------ Data to use

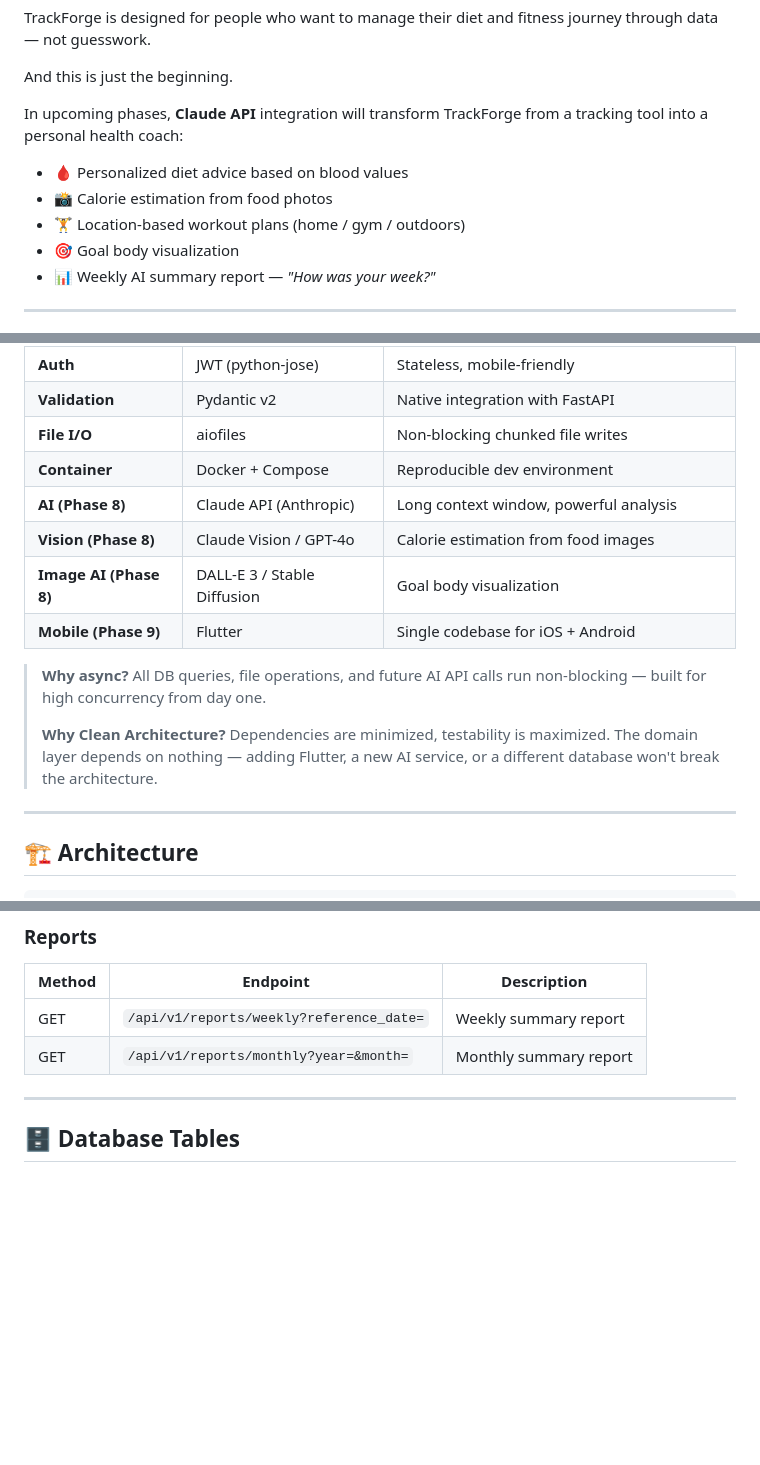
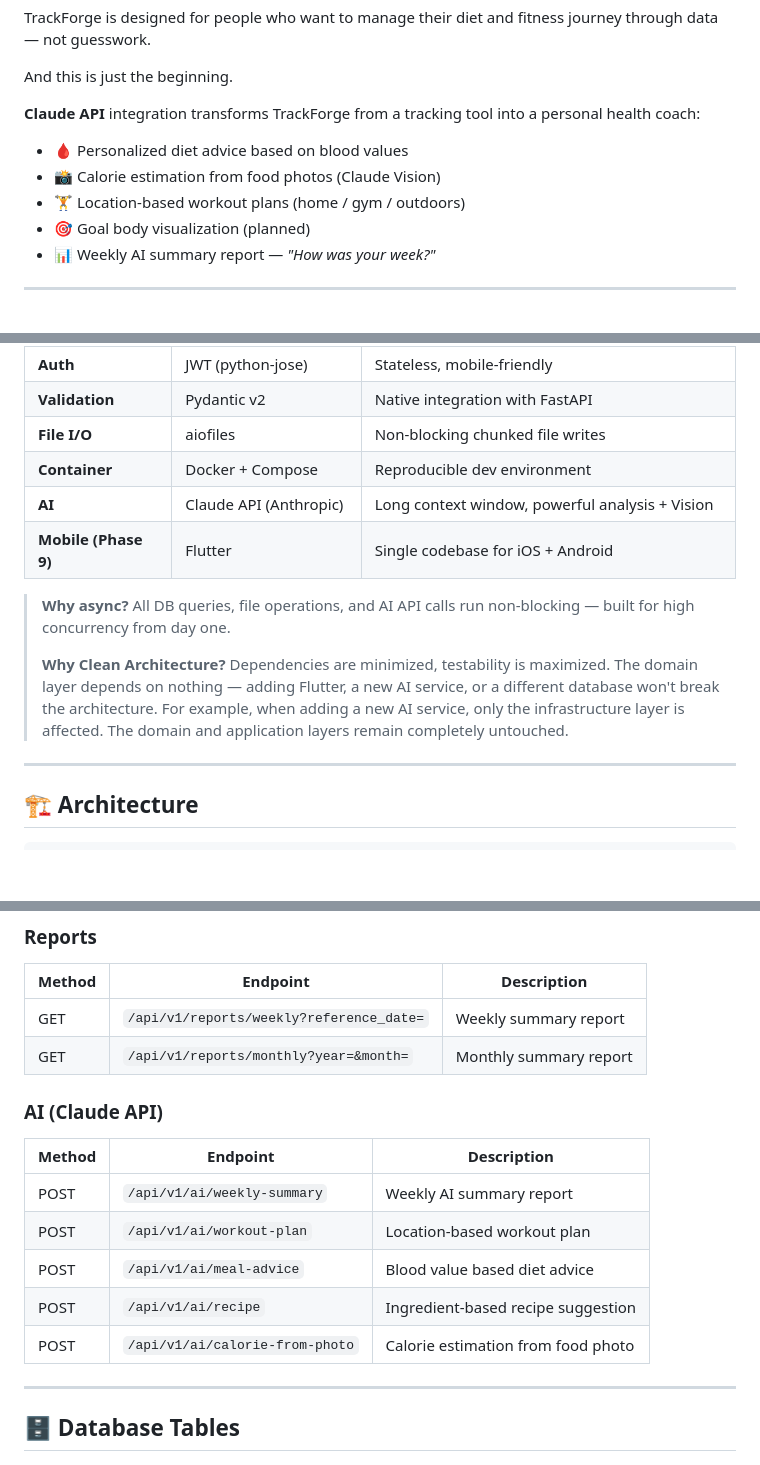
Before and after one commit to MemetSacal/trackforge, a Markdown page: README.md, 3 parts joined by grey strips. Rendered like a GitHub page; blank space fills up the shorter version.

```diff
--- a/README.md
+++ b/README.md
@@ -25,12 +25,12 @@ TrackForge is designed for people who want to manage their diet and fitness jour
 
 And this is just the beginning.
 
-In upcoming phases, **Claude API** integration will transform TrackForge from a tracking tool into a personal health coach:
+**Claude API** integration transforms TrackForge from a tracking tool into a personal health coach:
 
 - 🩸 Personalized diet advice based on blood values
-- 📸 Calorie estimation from food photos
+- 📸 Calorie estimation from food photos (Claude Vision)
 - 🏋️ Location-based workout plans (home / gym / outdoors)
-- 🎯 Goal body visualization
+- 🎯 Goal body visualization (planned)
 - 📊 Weekly AI summary report — *"How was your week?"*
 
 ---
@@ -47,14 +47,12 @@ In upcoming phases, **Claude API** integration will transform TrackForge from a
 | **Validation** | Pydantic v2 | Native integration with FastAPI |
 | **File I/O** | aiofiles | Non-blocking chunked file writes |
 | **Container** | Docker + Compose | Reproducible dev environment |
-| **AI (Phase 8)** | Claude API (Anthropic) | Long context window, powerful analysis |
-| **Vision (Phase 8)** | Claude Vision / GPT-4o | Calorie estimation from food images |
-| **Image AI (Phase 8)** | DALL-E 3 / Stable Diffusion | Goal body visualization |
+| **AI** | Claude API (Anthropic) | Long context window, powerful analysis + Vision |
 | **Mobile (Phase 9)** | Flutter | Single codebase for iOS + Android |
 
-> **Why async?** All DB queries, file operations, and future AI API calls run non-blocking — built for high concurrency from day one.
+> **Why async?** All DB queries, file operations, and AI API calls run non-blocking — built for high concurrency from day one.
 >
-> **Why Clean Architecture?** Dependencies are minimized, testability is maximized. The domain layer depends on nothing — adding Flutter, a new AI service, or a different database won't break the architecture.
+> **Why Clean Architecture?** Dependencies are minimized, testability is maximized. The domain layer depends on nothing — adding Flutter, a new AI service, or a different database won't break the architecture. For example, when adding a new AI service, only the infrastructure layer is affected. The domain and application layers remain completely untouched.
 
 ---
 
@@ -303,6 +302,15 @@ curl -X GET "http://localhost:8000/api/v1/reports/weekly?reference_date=2026-03-
 | GET | `/api/v1/reports/weekly?reference_date=` | Weekly summary report |
 | GET | `/api/v1/reports/monthly?year=&month=` | Monthly summary report |
 
+### AI (Claude API)
+| Method | Endpoint | Description |
+|---|---|---|
+| POST | `/api/v1/ai/weekly-summary` | Weekly AI summary report |
+| POST | `/api/v1/ai/workout-plan` | Location-based workout plan |
+| POST | `/api/v1/ai/meal-advice` | Blood value based diet advice |
+| POST | `/api/v1/ai/recipe` | Ingredient-based recipe suggestion |
+| POST | `/api/v1/ai/calorie-from-photo` | Calorie estimation from food photo |
+
 ---
 
 ## 🗄️ Database Tables
```
Also changed, not shown: other parts of README.md (+45 -49 lines), doc/architecture.md (+175 -258 lines).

------------

From the records above, pull out every line containing the word "estimation".

■ **Output below**
-- 📸 Calorie estimation from food photos
+- 📸 Calorie estimation from food photos (Claude Vision)
-| **Vision (Phase 8)** | Claude Vision / GPT-4o | Calorie estimation from food images |
+| POST | `/api/v1/ai/calorie-from-photo` | Calorie estimation from food photo |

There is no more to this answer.